are described in the following paragraphs: Michelin Tweel The Michelin Tweel (from Tyre and WhEEL) concept is illustrated in figure 12. Th e benefits claimed for the Michelin TWEEL are as follows: maintenance-free easy mounting and dismounting puncture-proof longer wear resistance better distribution of pavement stress simplified manufacturing process

- reusable - improved Figure 12: Motorcycle

base structure for retreading shock and road hazard resistance Michelin TWEEL Concept

A motorcycle concept (figure 13) designed by students Tilmann Schlootz and Olive r Keller for the Michelin Challenge Design 2006. The flexible elastic tracks guarantees maxim um traction and easy steering even on the roughest of terrains. Figure 13 Motorcycle Concept Rubber Track Drive Circulus Concept Car Santosh Chawla entered his hydrogen fuel-cell-powered Circulus car (figure 14) w ith backwheel drive and one front wheel with spherical tyre based on the rolling ball us ed on a Dyson vacuum cleaner in the 2009 Michelin Challenge design contest. The spherical fron t tyre would be capable of turning 360 degrees which makes the car highly maneuverable.

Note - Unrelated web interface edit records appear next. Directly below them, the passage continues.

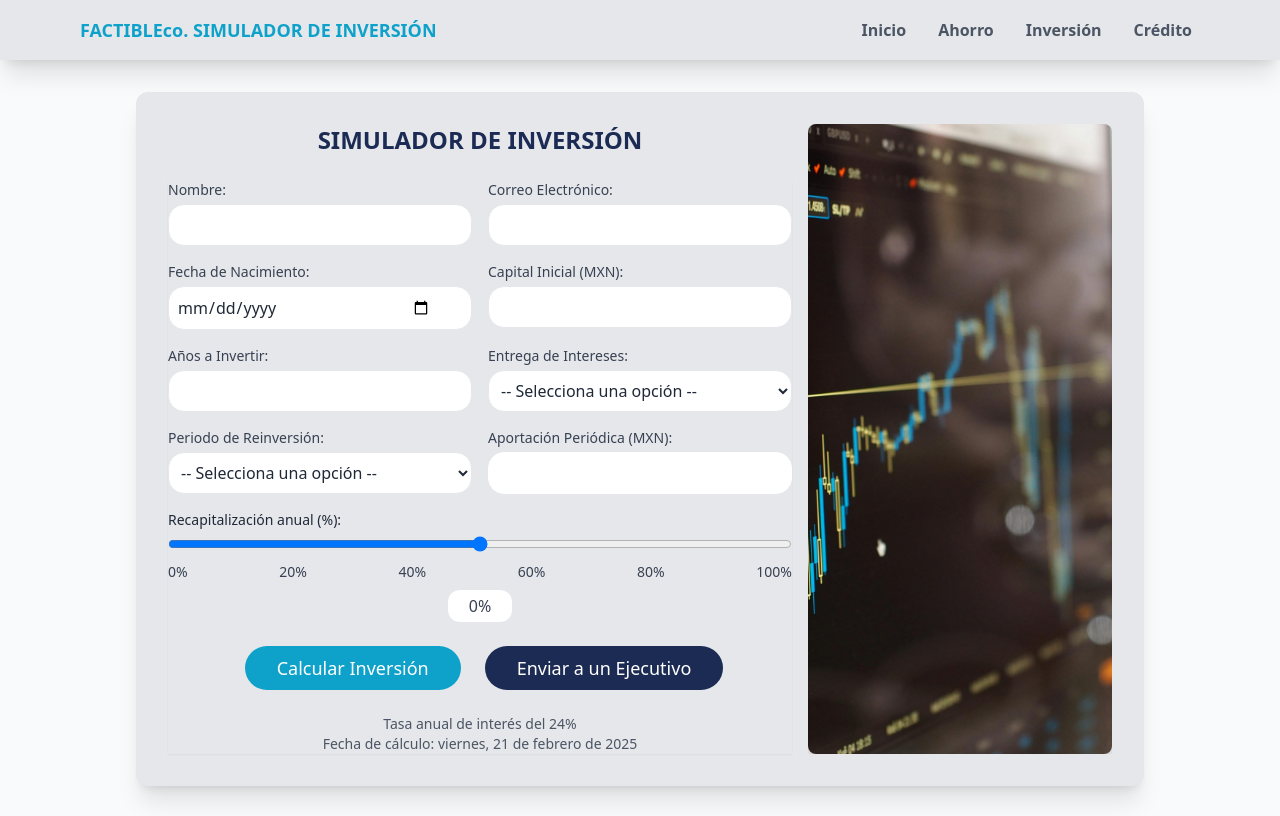
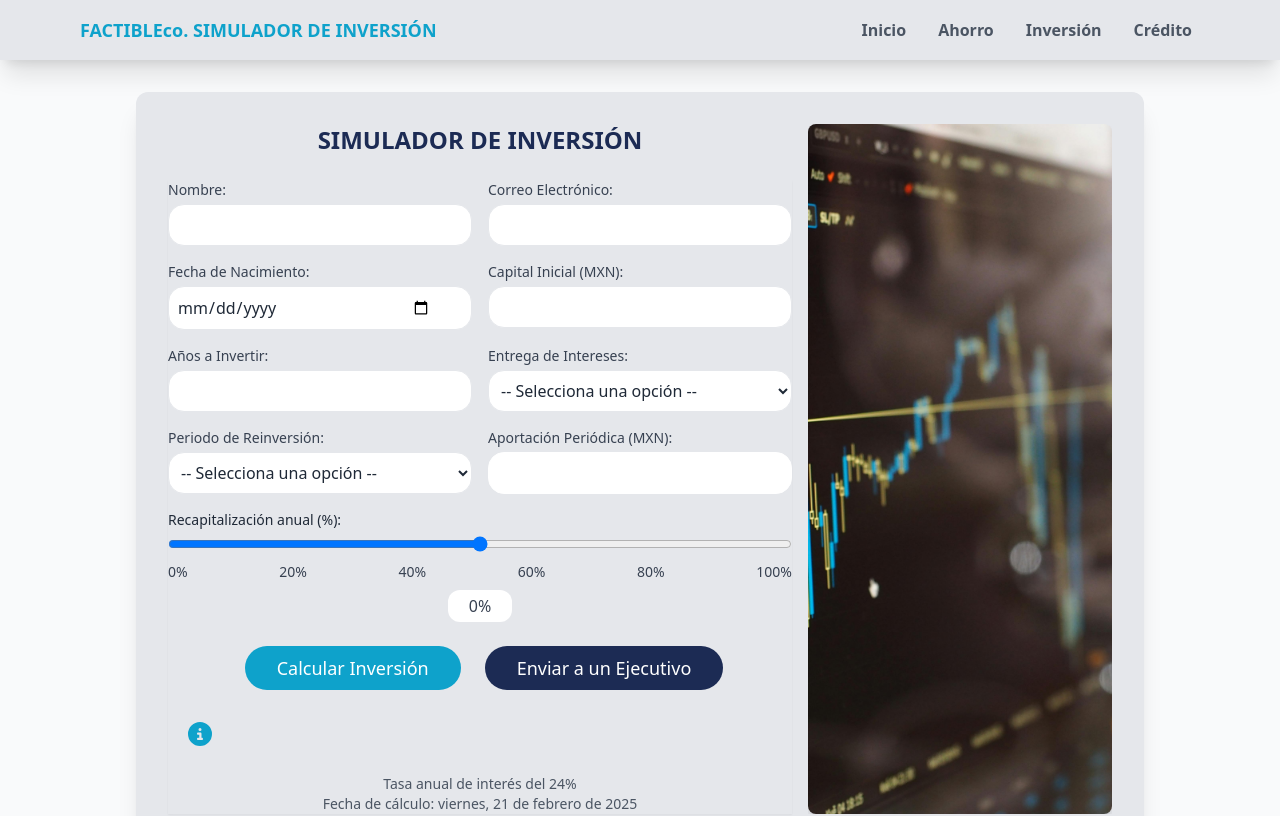
Before and after one commit to GerardoARHernandez/SimuladorInv, a React (Vite) app: page / in a window 1280 px wide. Shown: the top 816 px of the page. Built offline with nearby package versions, Linux system fonts and the light colour scheme.

Commit message:
Agregar boton de info

```diff
--- a/src/App.jsx
+++ b/src/App.jsx
@@ -16,7 +16,7 @@ function App() {
     <>
       <Navbar />
       <div className="min-h-screen p-6">
-        <div className="max-w-5xl mx-auto p-2 rounded-3x">
+        <div className="max-w-5xl mx-auto p-2 rounded-3x ">
           <InvestmentForm onCalculate={handleCalculate} setResults={setResults} /> {/* Pasar setResults */}
         </div>
         <Resultado />
--- a/src/components/InvestmentForm.jsx
+++ b/src/components/InvestmentForm.jsx
@@ -1,4 +1,5 @@
 import { faCalendarDays } from "@fortawesome/free-regular-svg-icons";
+import { faInfoCircle } from "@fortawesome/free-solid-svg-icons";
 import { FontAwesomeIcon } from "@fortawesome/react-fontawesome";
 import { useState } from "react";
 
@@ -14,6 +15,17 @@ const InvestmentForm = ({ onCalculate }) => {
     aportacionPeriodica: "",
     recapitalizacionAnual: "0%",
   });
+
+  const [showInfo, setShowInfo] = useState(false); // Estado para controlar la visibilidad del mensaje
+
+  const toggleInfo = () => {
+    setShowInfo(true); // Alternar la visibilidad del mensaje
+
+    setTimeout(() => {
+     setShowInfo(false); // Alternar la visibilidad del mensaje
+
+    }, 5000);
+  };
 
   const handleChange = (e) => {
     const { name, value } = e.target;
@@ -291,6 +303,22 @@ const InvestmentForm = ({ onCalculate }) => {
             </button>
           </div>
 
+          <button
+            type="button"
+            onClick={toggleInfo}
+            className="px-3 py-2 m-2 text-[#0EA2CB] hover:text-[#1C2B54] focus:outline-none"
+          >
+            <FontAwesomeIcon icon={faInfoCircle} className="w-6 h-6" />
+          </button>
+
+          {showInfo && (
+            <div className="z-10 absolute top-16 right-0 bg-white p-4 rounded-lg shadow-lg border border-gray-200 w-64">
+              <p className="text-sm text-gray-700">
+                Envíe su formulario y un ejecutivo se comunicará con usted.
+              </p>
+            </div>
+          )}
+
            {/* Información adicional */}
            <div className="text-center text-gray-600 text-sm">
             <p>Tasa anual de interés del 24%</p>
```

Figure 14: Circulus Car Concept Laser Etched Tyre Treads The new tyre would be made from a standard moulding with some or no moulded trea d with the other tread pattern(s) being custom made to individual requirements or to match specific road conditions or performance (figure 15). The pattern would be cut using existing l aser technology. Figure 15: Kumho Future Tyre Technology Laser Etched Tyre Treads To conclude on a lighter note as 50 years ago man (Dr Frank Drake, renowned radi o astronomer) started the campaign to establish contact with aliens on other plane ts by sending out radio signals. Today, 50 years on there has not been any response, but the techn ology has been improved significantly to a technique called spread spectrum which smears signal s over a wide range of frequencies. There is a new radio telescope sending such signals and Dr Drake and his team are still looking. In the words of Winston Churchill never give in so that Dr Drake and the plastics and rubber industries, and the Plastics and Rubber Institute Malays ia will go On, On . Acknowledgements The author wishes to thank The Plastics and Rubber Institute Malaysia (PRIM), Ch an Von Lian, Chan Pak Kuen, The Malaysian Plastic Manufacturers Association (MPMA), Callum an d Caryn Chen (Lee Huat Plastics), Dr Phil Adams, Sean Angove and Malaysian Rubber Produc ts Manufacturing Association (MRPMA) for their information and or assistance in pre paring this paper.